IDEAS home Printed from https://ideas.repec.org/
MyIDEAS: Login to save this paper or follow this series

Dealing with commodity price uncertainty

  • Varangis, Panos
  • Larson, Don

Liberalization in commodity markets has brought profound changes in the way price risks are allocated and managed in commodity subsectors. Price risks are increasingly allocated to private traders and farmers rather than absorbed by the government. The success of market reform depends on the ability of the emerging private sector to make full use of the available range of modern commodity marketing, price risk management and financing instruments. Because farmers do not generally have access to these instruments, intermediaries must be developed. Larger private traders and banks are in the best position to become these intermediaries. Preconditions needed for accessing modern commodity marketing, price risk management, and financing instruments are: a) creating an appropriate legal, regulatory, and institutional framework; b) reducing government intervention; c) providing training and raising awareness; and d) improving creditworthiness and reducing performance risk. The use of commodity derivative instruments to hedge commodity price risk is not new. The private sectors in many Asian and Latin American countries have been using commodity futures and options for some time. More recently, commodity derivative instruments are being used increasingly in several African countries and many economies in transition. And several developing and transition economies have sought to establish commodity derivative exchanges.

If you experience problems downloading a file, check if you have the proper application to view it first. In case of further problems read the IDEAS help page. Note that these files are not on the IDEAS site. Please be patient as the files may be large.

File URL: http://www-wds.worldbank.org/servlet/WDSContentServer/WDSP/IB/1996/10/01/000009265_3961214192606/Rendered/PDF/multi_page.pdf
Download Restriction: no

Paper provided by The World Bank in its series Policy Research Working Paper Series with number 1667.

as
in new window

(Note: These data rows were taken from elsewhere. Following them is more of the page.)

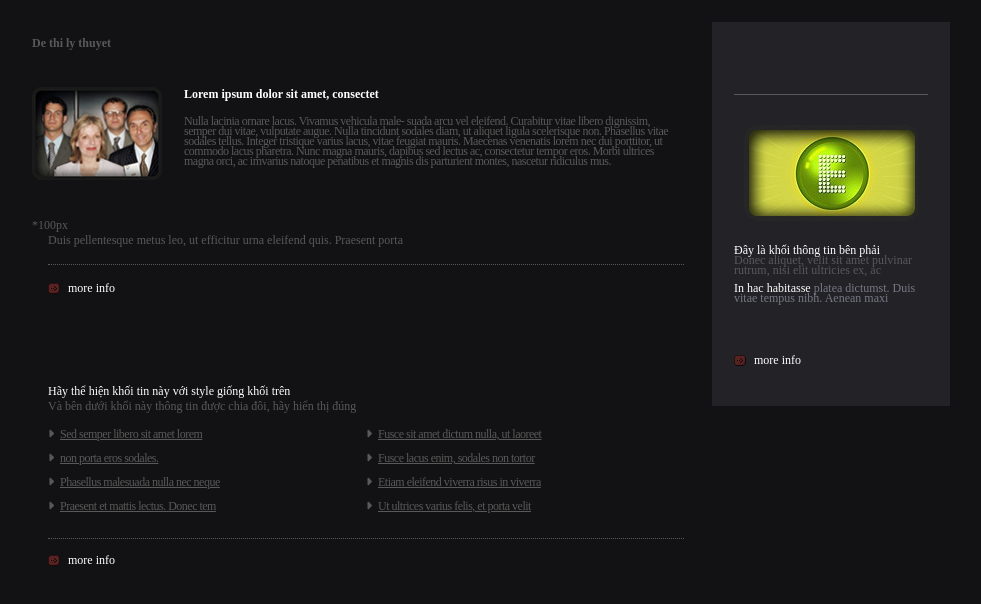
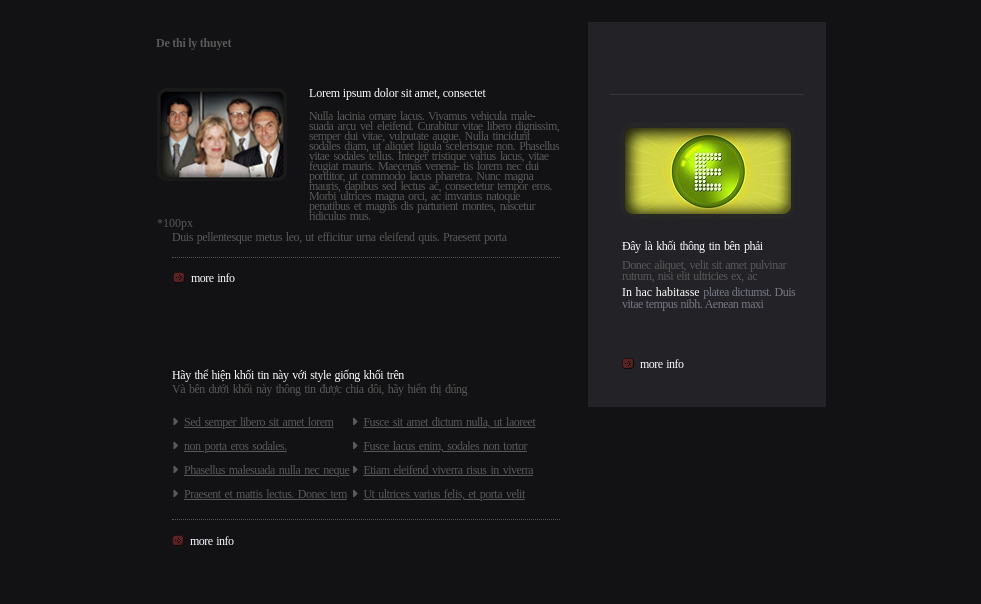
Before and after one commit to EricNguyen1206/FrontendTraining, a plain HTML site: page exerciseDay1/index.html in a window 1280 px wide. Shown: the whole page, without its empty margins (154-1135 px from the left). Drawn offline with Linux system fonts and the light colour scheme.

Commit message:
ex1: map design

```diff
--- a/exerciseDay1/index.html
+++ b/exerciseDay1/index.html
@@ -33,9 +33,9 @@
                                 augue. Nulla tincidunt sodales diam, ut aliquet
                                 ligula scelerisque non. Phasellus vitae sodales
                                 tellus. Integer tristique varius lacus, vitae
-                                feugiat mauris. Maecenas venenatis lorem nec dui
-                                porttitor, ut commodo lacus pharetra. Nunc magna
-                                mauris, dapibus sed lectus ac, consectetur
+                                feugiat mauris. Maecenas venena- tis lorem nec
+                                dui porttitor, ut commodo lacus pharetra. Nunc
+                                magna mauris, dapibus sed lectus ac, consectetur
                                 tempor eros. Morbi ultrices magna orci, ac
                                 imvarius natoque penatibus et magnis dis
                                 parturient montes, nascetur ridiculus mus.
@@ -100,7 +100,6 @@
                             </li>
                         </ul>
                     </div>
-                    <p class="devider"></p>
                     <a href="#" class="section-1__action info-action">
                         <img src="./assets/images/arr_1.png" alt="arrow" />
                         more info
@@ -116,10 +115,10 @@
                         alt="1_pic_2"
                     />
                     <div class="aside__content">
-                        <h2 class="asside__content--title">
+                        <h2 class="aside__content--title">
                             Đây là khối thông tin bên phải
                         </h2>
-                        <p class="asside__content--description1">
+                        <p class="aside__content--description1">
                             Donec aliquet, velit sit amet pulvinar rutrum, nisi
                             elit ultricies ex, ac
                         </p>
--- a/exerciseDay1/style.css
+++ b/exerciseDay1/style.css
@@ -66,8 +66,8 @@ body {
 }
 
 .container {
-    width: 100%;
-    padding: 0 166px;
+    width: 700px;
+    margin: 0 auto;
     display: flex;
     flex-direction: row;
     gap: 28px;
@@ -89,13 +89,16 @@ body {
 
 .title {
     font-size: 12px;
-    margin-top: 36px;
+    margin-top: 33px;
     margin-left: 20px;
+    word-spacing: -0.2px;
+    letter-spacing: -0.2px;
+    line-height: 20px;
     color: var(--text-secondary);
 }
 
 .section-1__acticle {
-    margin-top: 36px;
+    margin-top: 30px;
 }
 
 .section-1__acticle {
@@ -105,8 +108,9 @@ body {
 
 .section-1__image {
     width: 146px;
-    min-height: 146px;
-    margin-left: 20px;
+    min-height: 140px;
+    margin-left: 21px;
+    margin-top: 5px;
     display: flex;
     flex-direction: column;
     justify-content: space-between;
@@ -121,66 +125,84 @@ body {
 .section-1__image p {
     display: block;
     font-size: 12px;
+    line-height: 10px;
     color: var(--text-secondary);
 }
 
 .section-1__content--title {
     font-size: 12px;
+    line-height: 20px;
+    letter-spacing: -0.2px;
+    font-weight: normal;
 }
 
 .section-1__content--description {
-    margin-top: 14px;
+    margin-top: 8px;
     font-size: 12px;
     line-height: 10px;
-    letter-spacing: -0.5px;
+    letter-spacing: -0.6px;
+    word-spacing: 1.8px;
     color: var(--text-secondary);
 }
 
 .section-1__info--script {
     font-size: 12px;
-    padding-bottom: 16px;
+    line-height: 10px;
+    padding-bottom: 15px;
+    letter-spacing: -0.4px;
+    word-spacing: 1px;
+    padding-top: 4px;
     margin-left: 36px;
     color: var(--text-secondary);
     border-bottom: 1px dotted var(--text-secondary);
 }
 
 .section-1__info--action {
-    margin-top: 16px;
-    margin-left: 36px;
+    margin-top: 14px;
+    margin-left: 37px;
 }
 
 .info-action {
     display: flex;
     align-items: center;
-    gap: 8px;
+    gap: 6px;
     font-size: 12px;
+    letter-spacing: -0.5px;
+    word-spacing: 1px;
+    line-height: 10px;
     text-decoration: none;
     color: var(--text-primary);
 }
 
 .section-2 {
-    margin-top: 88px;
+    margin-top: 87px;
     margin-left: 36px;
 }
 
 .section-2__title {
     font-size: 12px;
+    line-height: 10px;
+    letter-spacing: -0.4px;
+    word-spacing: 1px;
     font-weight: normal;
 }
 
 .section-2__subtitle,
 .section-2__list {
+    margin-top: 4px;
     font-size: 12px;
+    line-height: 10px;
+    letter-spacing: -0.5px;
+    word-spacing: 1.4px;
     color: var(--text-secondary);
 }
 
 .section-2__listwraper {
+    margin-top: 12px;
+    padding-bottom: 13px;
+    border-bottom: 1px dotted var(--text-secondary);
     display: flex;
-    margin-top: 8px;
-}
-
-.section-2__list {
-    flex: 1;
+    gap: 2px;
 }
 
 .section-2__list--item {
@@ -197,17 +219,8 @@ body {
     text-decoration: underline;
 }
 
-p.devider {
-    height: 0;
-    display: block;
-    margin-top: 20px;
-    border-top: 1px dotted var(--text-secondary);
-    color: transparent;
-    background-color: transparent;
-}
-
 .section-1__action {
-    margin-top: 14px;
+    margin-top: 15px;
 }
 
 .aside__wrapper {
@@ -218,32 +231,43 @@ p.devider {
 .aside__wrapper p.aside__devider {
     width: 100%;
     display: block;
-    border-top: 1px solid var(--text-secondary);
+    border-top: 1px solid #353439;
 }
 
 .aside__image {
     height: 96px;
     object-fit: contain;
     display: block;
-    margin: 30px auto 24px;
+    margin: 28px auto 22px;
 }
 
-.asside__content--title {
+.aside__content {
+    padding-left: 12px;
+}
+
+.aside__content--title {
     font-size: 12px;
     line-height: 10px;
     font-weight: 300;
+    word-spacing: 1.6px;
+    letter-spacing: -0.5px;
 }
 
-.asside__content--description1 {
+.aside__content--description1 {
+    margin-top: 9px;
     font-size: 12px;
-    line-height: 10px;
+    line-height: 11px;
+    letter-spacing: -0.5px;
+    word-spacing: 1px;
     color: var(--text-secondary);
 }
 
 .aside__content--description2 {
-    margin-top: 8px;
+    margin-top: 4px;
     font-size: 12px;
-    line-height: 10px;
+    line-height: 12px;
+    letter-spacing: -0.5px;
+    word-spacing: 0.5px;
     color: #767884;
 }
 
@@ -253,5 +277,5 @@ p.devider {
 }
 
 .aside__action {
-    margin-top: 50px;
+    margin-top: 48px;
 }
```
Also changed, not shown: exerciseDay3/index.html (+1 -1 lines).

Length:
Date of creation: 31 Oct 1996
Date of revision:
Handle: RePEc:wbk:wbrwps:1667
Contact details of provider: Postal: 1818 H Street, N.W., Washington, DC 20433
Phone: (202) 477-1234
Web page: http://www.worldbank.org/
Email:


More information through EDIRC

References listed on IDEAS
Please report citation or reference errors to , or , if you are the registered author of the cited work, log in to your RePEc Author Service profile, click on "citations" and make appropriate adjustments.:

as in new window
  1. Akiyama, Takamasa & Larson, Donald F. & DEC, 1994. "The adding-up problem : strategies for primary commodity exports in sub-Saharan Africa," Policy Research Working Paper Series 1245, The World Bank.
  2. Gilbert, Christopher L., 1987. "International commodity agreements: Design and performance," World Development, Elsevier, vol. 15(5), pages 591-616, May.
  3. Gemmill, Gordon, 1985. "Optimal hedging on futures markets for commodity-exporting nations," European Economic Review, Elsevier, vol. 27(2), pages 243-261, March.
  4. Larson, Donald F. & Coleman, Jonathan, 1991. "The effects of option hedging on the costs of domestic price stabilization schemes," Policy Research Working Paper Series 653, The World Bank.
  5. Claessens, S., 1993. "Risk Management in Developing Countries," Papers 235, World Bank - Technical Papers.
  6. Deaton, A.S., 1992. "Commodity Prices, Stabilization, and Growth in Africa," Papers 166, Princeton, Woodrow Wilson School - Development Studies.
Full references (including those not matched with items on IDEAS)

This item is not listed on Wikipedia, on a reading list or among the top items on IDEAS.

When requesting a correction, please mention this item's handle: RePEc:wbk:wbrwps:1667. See general information about how to correct material in RePEc.

For technical questions regarding this item, or to correct its authors, title, abstract, bibliographic or download information, contact: (Roula I. Yazigi)

If you have authored this item and are not yet registered with RePEc, we encourage you to do it here. This allows to link your profile to this item. It also allows you to accept potential citations to this item that we are uncertain about.

If references are entirely missing, you can add them using this form.

If the full references list an item that is present in RePEc, but the system did not link to it, you can help with this form.

If you know of missing items citing this one, you can help us creating those links by adding the relevant references in the same way as above, for each refering item. If you are a registered author of this item, you may also want to check the "citations" tab in your profile, as there may be some citations waiting for confirmation.

Please note that corrections may take a couple of weeks to filter through the various RePEc services.

This information is provided to you by IDEAS at the Research Division of the Federal Reserve Bank of St. Louis using RePEc data.